## Problem statement
Find every line containing the word "function" in the records below; report only how many there are.

Start of Dataset content

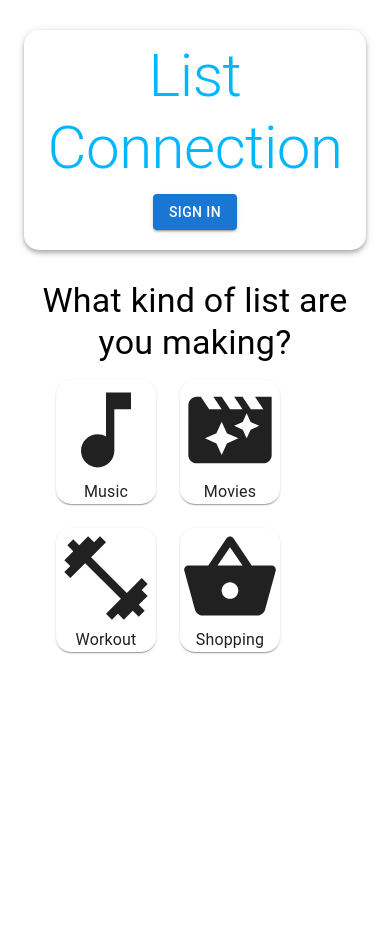
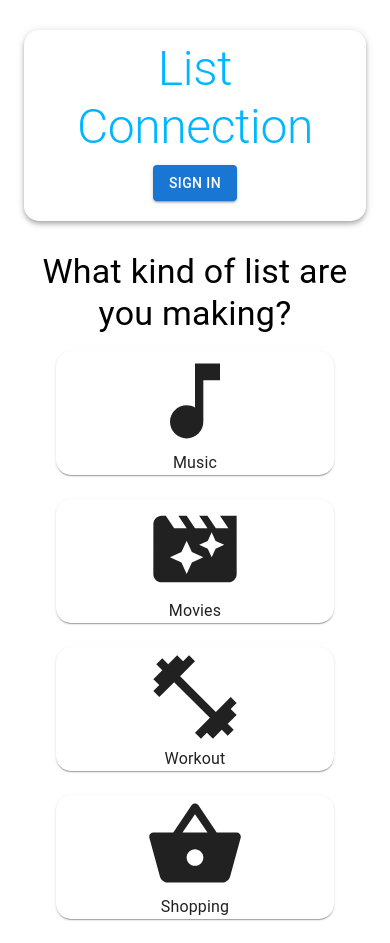
Before and after one commit to kv2461/list-connection-server, a React (Create React App) app in the folder client/: page /createpost in a window 390 px wide. Before the commit the page ends 844 px from the top, so only its background shows below. Built offline with nearby package versions, Linux system fonts and the light colour scheme.

Commit message:
adding mobile responsiveness to list maker

```diff
--- a/client/src/components/Navbar/styles.js
+++ b/client/src/components/Navbar/styles.js
@@ -1,5 +1,5 @@
 import { AppBar, Typography, Toolbar, Avatar, Button } from '@mui/material';
-import { styled } from '@mui/system';
+import { fontSize, styled } from '@mui/system';
 import { theme } from '../../Theme';
 
 export const StyledAppBar = styled(AppBar, {})({
@@ -21,7 +21,9 @@ export const StyledAppBar = styled(AppBar, {})({
     '&:hover':{
         cursor:'pointer',
         backgroundColor: 'rgba(128,128,128,0.1)'
-    }
+    },
+    fontSize:'3em',
+    fontWeight:300,
   })
 
   export const StyledToolbar = styled(Toolbar,{})({
--- a/client/src/components/PostCreation/ListTypeCard/ListTypeCards.js
+++ b/client/src/components/PostCreation/ListTypeCard/ListTypeCards.js
@@ -4,7 +4,7 @@ import {StyledCard,StyledSvgIcon} from './styles'
 
 const ListTypeCards = ({Icon, genre, handleClick}) => {
   return (
-    <Grid item sm={3}>
+    <Grid item xs={12} sm={6} md={3}>
         <StyledCard onClick={handleClick}>
             <StyledSvgIcon component={Icon}/>
             <Typography>{genre}</Typography>
--- a/client/src/components/PostCreation/Lists/Music/MusicListItem.js
+++ b/client/src/components/PostCreation/Lists/Music/MusicListItem.js
@@ -4,7 +4,7 @@ import { DeleteForever, KeyboardArrowUp, KeyboardArrowDown } from '@mui/icons-ma
 
 
 const MusicListItem = ({ listItem, index, handleDelete, length, handleMoveUp, handleMoveDown, genre }) => {
-
+  const [hover, setHover] = useState(false)
   const [name,setName] = useState('');
 
   useEffect(() => {
@@ -28,7 +28,7 @@ const MusicListItem = ({ listItem, index, handleDelete, length, handleMoveUp, ha
     <li key={listItem?.key}>
         <ul>
            {index > 0 ? <Divider sx={{borderBottomWidth:3}} /> : null}
-            <ListSubheader sx={{fontWeight:700 ,lineHeight:1, p:2}}>{`${name} by ${listItem?.artistName}`}</ListSubheader>
+            <ListSubheader sx={{fontWeight:700 ,lineHeight:1, p:2}} >{`${name} by ${listItem?.artistName}`}</ListSubheader>
             <ListItem key={`${listItem?.key}-${index}`}>
                   <Box sx={{p:2}} component='img' src={listItem?.thumbnail}/>
                 <ListItemText
```
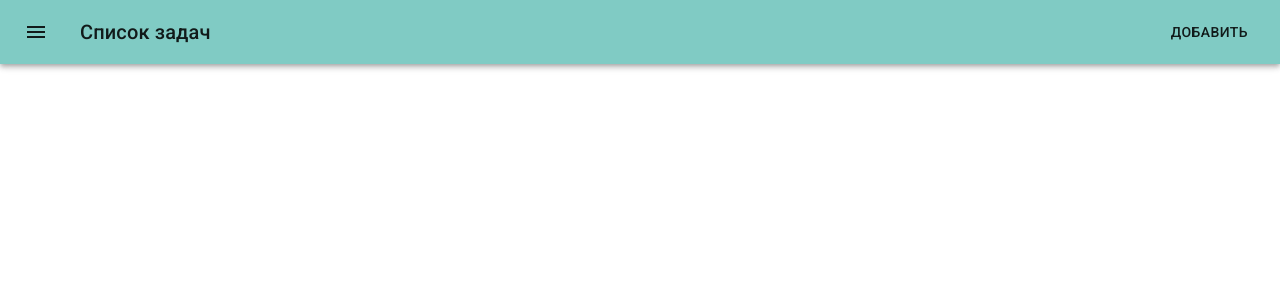
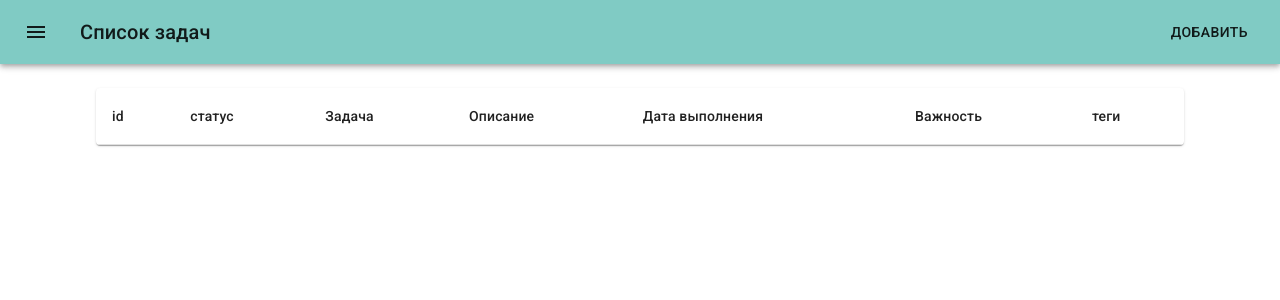
Before and after one commit to usuisora/TodosList, a React (Create React App) app: page / in a window 1280 px wide. Shown: the top 300 px of the page. Built offline with nearby package versions, Linux system fonts and the light colour scheme.

Commit message:
headers inited

```diff
--- a/src/App.js
+++ b/src/App.js
@@ -3,6 +3,8 @@ import {MyProvider} from './Provider'
 import Bar from './components/Bar/Bar'
 import { createMuiTheme,MuiThemeProvider } from '@material-ui/core/styles';
 import SideBar from './components/SideBar/SideBar';
+import TodosTable from './components/Main/TodosTable';
+
 const theme = createMuiTheme({
   palette: {
     primary: {
@@ -25,6 +27,7 @@ const theme = createMuiTheme({
         <div className="App">
           <Bar  setIsSideOpen = {setIsSideOpen}/>
           <SideBar isSideOpen= {isSideOpen} setIsSideOpen = {setIsSideOpen}/>
+          <TodosTable/>
         </div>
       </MuiThemeProvider>
     </MyProvider>
--- a/src/Provider.js
+++ b/src/Provider.js
@@ -2,6 +2,9 @@ import React,{createContext,useState} from 'react'
 
  export const MyContext =createContext();
  export function MyProvider (props){
+
+
+
 
     const [importance, setImportance] = useState([
         {id:'1',name:'Срочная важная'},
@@ -11,9 +14,11 @@ import React,{createContext,useState} from 'react'
 
     const [todos, setTodos] = useState([
         {id:1,isCompleted: true, name:'Встретится с Другом', description:'В 2 часа на проспекте.',date:new Date(2019,3,23),importance:importance[0],tegs:'#meeting'},
-        {id:1,isCompleted: true, name:'Почитать книгу', description:'Алхимик Пауло Коэльо',date:new Date(2019,3,24),importance:importance[0],tegs:'#meeting'},
-        {id:1,isCompleted: true, name:'Забрать справку', description:'Мед. осмотр в поликлинике. Кабинет 12',date:new Date(2019,3,25),importance:importance[0],tegs:'#meeting'}
+        {id:2,isCompleted: true, name:'Почитать книгу', description:'Алхимик Пауло Коэльо',date:new Date(2019,3,24),importance:importance[0],tegs:'#meeting'},
+        {id:3,isCompleted: true, name:'Забрать справку', description:'Мед. осмотр в поликлинике. Кабинет 12',date:new Date(2019,3,25),importance:importance[0],tegs:'#meeting'}
     ]);
+
+
 
 
     return(
--- /dev/null
+++ b/src/components/Main/TodosHeaders.js
@@ -0,0 +1,19 @@
+import React,{useState} from 'react'
+import TableCell from '@material-ui/core/TableCell';
+import TableHead from '@material-ui/core/TableHead';
+import TableRow from '@material-ui/core/TableRow';
+function TodosHeaders() {
+    const [headers] = useState(['id','статус',"Задача","Описание","Дата выполнения","Важность","теги"]);
+
+  return (
+    <TableHead >
+              <TableRow>
+               {headers.map((header,index)=>(
+                <TableCell key = {index} >{header}</TableCell>
+               ))}
+              </TableRow>
+            </TableHead>
+  )
+}
+
+export default TodosHeaders
--- /dev/null
+++ b/src/components/Main/TodosTable.js
@@ -0,0 +1,44 @@
+import React from 'react'
+import {Table,Paper} from '@material-ui/core';
+import { withStyles } from '@material-ui/core/styles';
+import TodosHeaders from './TodosHeaders';
+
+const styles = theme => ({
+    root: {
+      width: '85%',
+      marginTop: theme.spacing.unit * 3,
+      marginLeft: 'auto',
+      marginRight: 'auto',
+      overflowX: 'auto',
+    },
+    table: {
+      minWidth: 700,
+    }
+  });
+
+  let id = 0;
+function createData(name, calories, fat, carbs, protein) {
+  id += 1;
+  return { id, name, calories, fat, carbs, protein };
+}
+
+const rows = [
+  createData('Frozen yoghurt', 159, 6.0, 24, 4.0),
+  createData('Ice cream sandwich', 237, 9.0, 37, 4.3),
+  createData('Eclair', 262, 16.0, 24, 6.0),
+  createData('Cupcake', 305, 3.7, 67, 4.3),
+  createData('Gingerbread', 356, 16.0, 49, 3.9),
+];
+function TodosTable({classes}) {
+
+    return (
+        <Paper className={classes.root}>
+          <Table className={classes.table}>
+            <TodosHeaders/>
+
+          </Table>
+        </Paper>
+      );
+}
+
+export default withStyles(styles)(TodosTable)
```
Also changed, not shown: src/components/Main/TodosBody.js (added, +14 -0 lines).
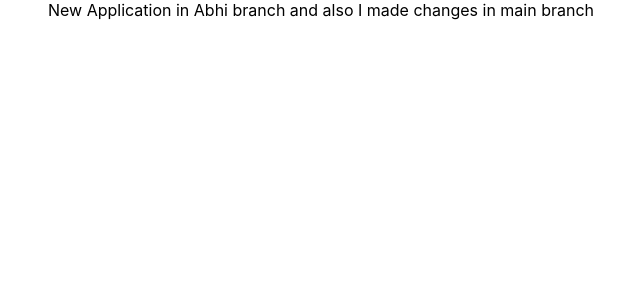
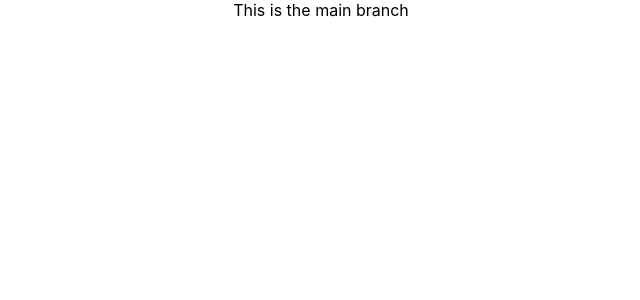
Before and after one commit to PathaAbhilaah/sample, a React (Create React App) app in the folder okayproject/: page / in a window 1280 px wide. Shown: the top 300 px of the page, without its empty margins (319-959 px from the left). Built offline with nearby package versions, Linux system fonts and the light colour scheme.

Commit message:
The changes are committed in main branch

```diff
--- a/okayproject/src/App.js
+++ b/okayproject/src/App.js
@@ -4,7 +4,7 @@ import './App.css';
 function App() {
   return (
     <div className="App">
-      New Application in Abhi branch and also I made changes in main branch
+     This is the main branch
     </div>
   );
 }
```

End of Dataset content

## Answer to the exercise
5